Spassky wrote President George W. Bush asking that he show mercy toward Fischer by not seeking his extradition, according to a copy of the letter faxed to media Tuesday.
Fischer rose to chess stardom by defeating Spassky, formerly of the Soviet Union, in a series of games in 1972 to claim the world championship.
He is wanted by the United States for violating international sanctions imposed on the former Yugoslavia when he went there in 1992 to play a rematch against Spassky. Fischer won, collecting more than $3 million in prize money.
Japan detained Fischer last month at Narita International Airport for trying to board a plane for the Philippines with an invalidated passport. He is now fighting a U.S. deportation order.
Acknowledging that some of Fischer’s views may have made him unpopular, Spassky said the chess great nevertheless deserves clemency.
“He is an honest and good-natured man. Absolutely not social. He is not adaptable to everyone’s standards of life,” Spassky said. “I would not like to defend or justify Bobby Fischer. He is what he is. I am asking for only one thing. For mercy, charity.”
Masako Suzuki, Fischer’s lawyer, said she would deliver the letter for Bush to the U.S. Embassy in Tokyo on Wednesday.
While appealing the deportation order, Fischer has also applied to Japan for refugee status.

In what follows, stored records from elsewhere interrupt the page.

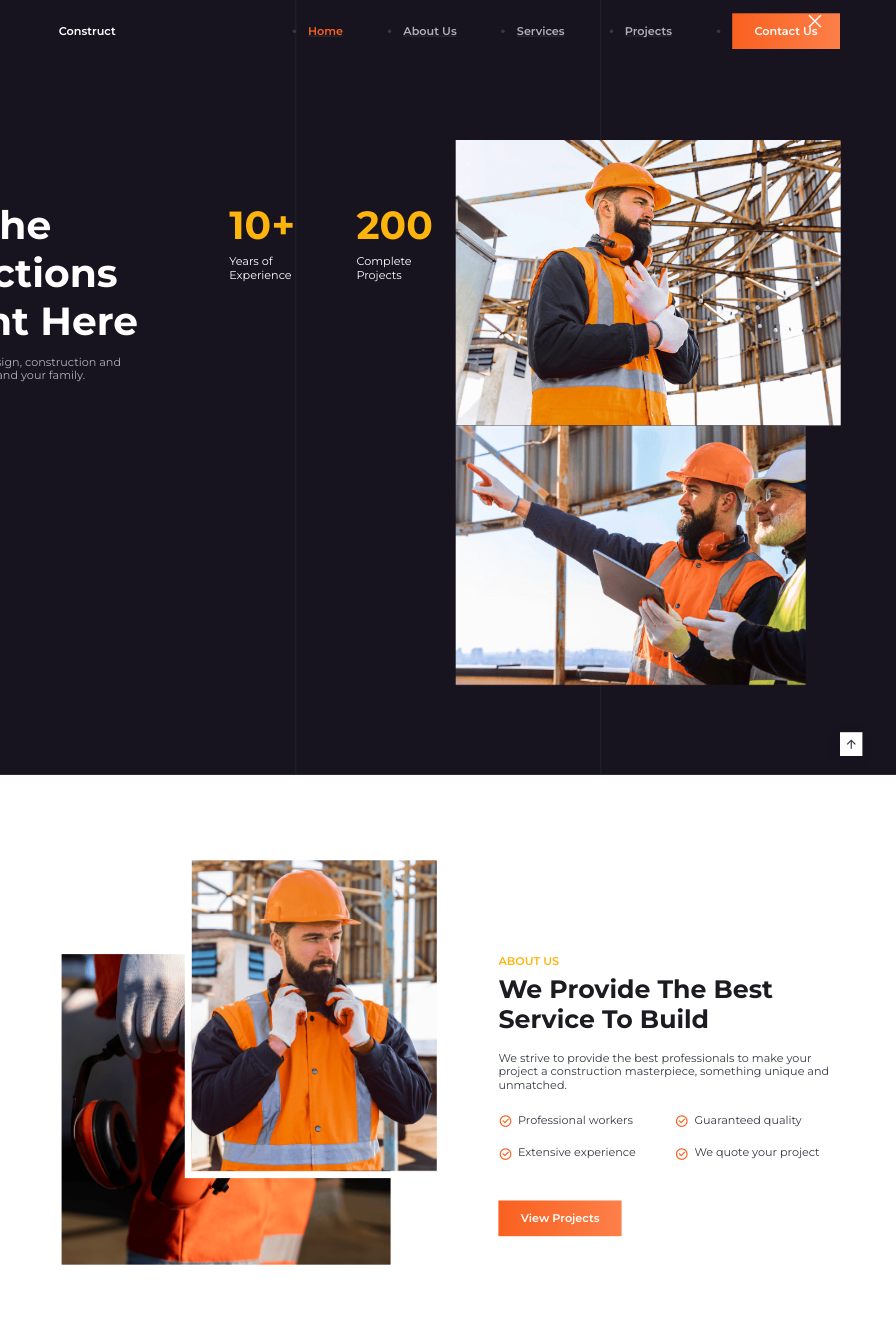
Repository: douglasabnovato/construction
Page: index.html
The author's editor kept a copy of each file at every save. The page is drawn from the files as they stood at one save, then again after the next save.
The browser window is 1280 px wide. The pictures show the part of the page from y = 0 to 1920 px (the page is 6005 px tall), at 70% of full size.

Above is the page before, as saved 2025-05-01 23:36:53.
Console error: ReferenceError: ScrollReveal is not defined

After the next save:
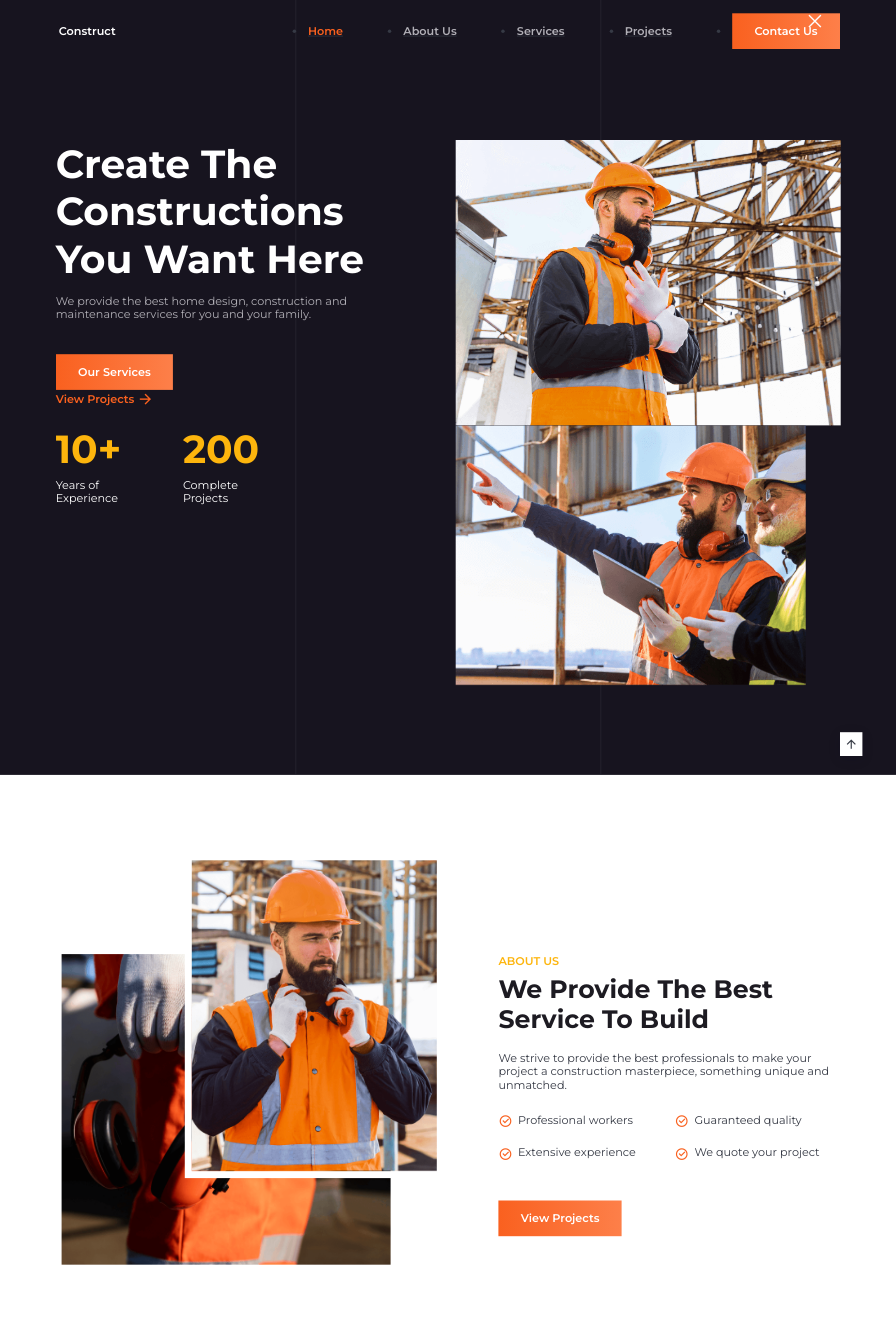
Saved 12 min 45 s later.
--- a/index.html
+++ b/index.html
@@ -73,7 +73,7 @@
           class="home__lines"
         />
         <div class="home__container container grid">
-          <div class="home__container grid">
+          <div class="content grid">
             <div class="home__data">
               <h1 class="home__title">
                 Create The<br />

Last week, he said he wanted to renounce his U.S. citizenship.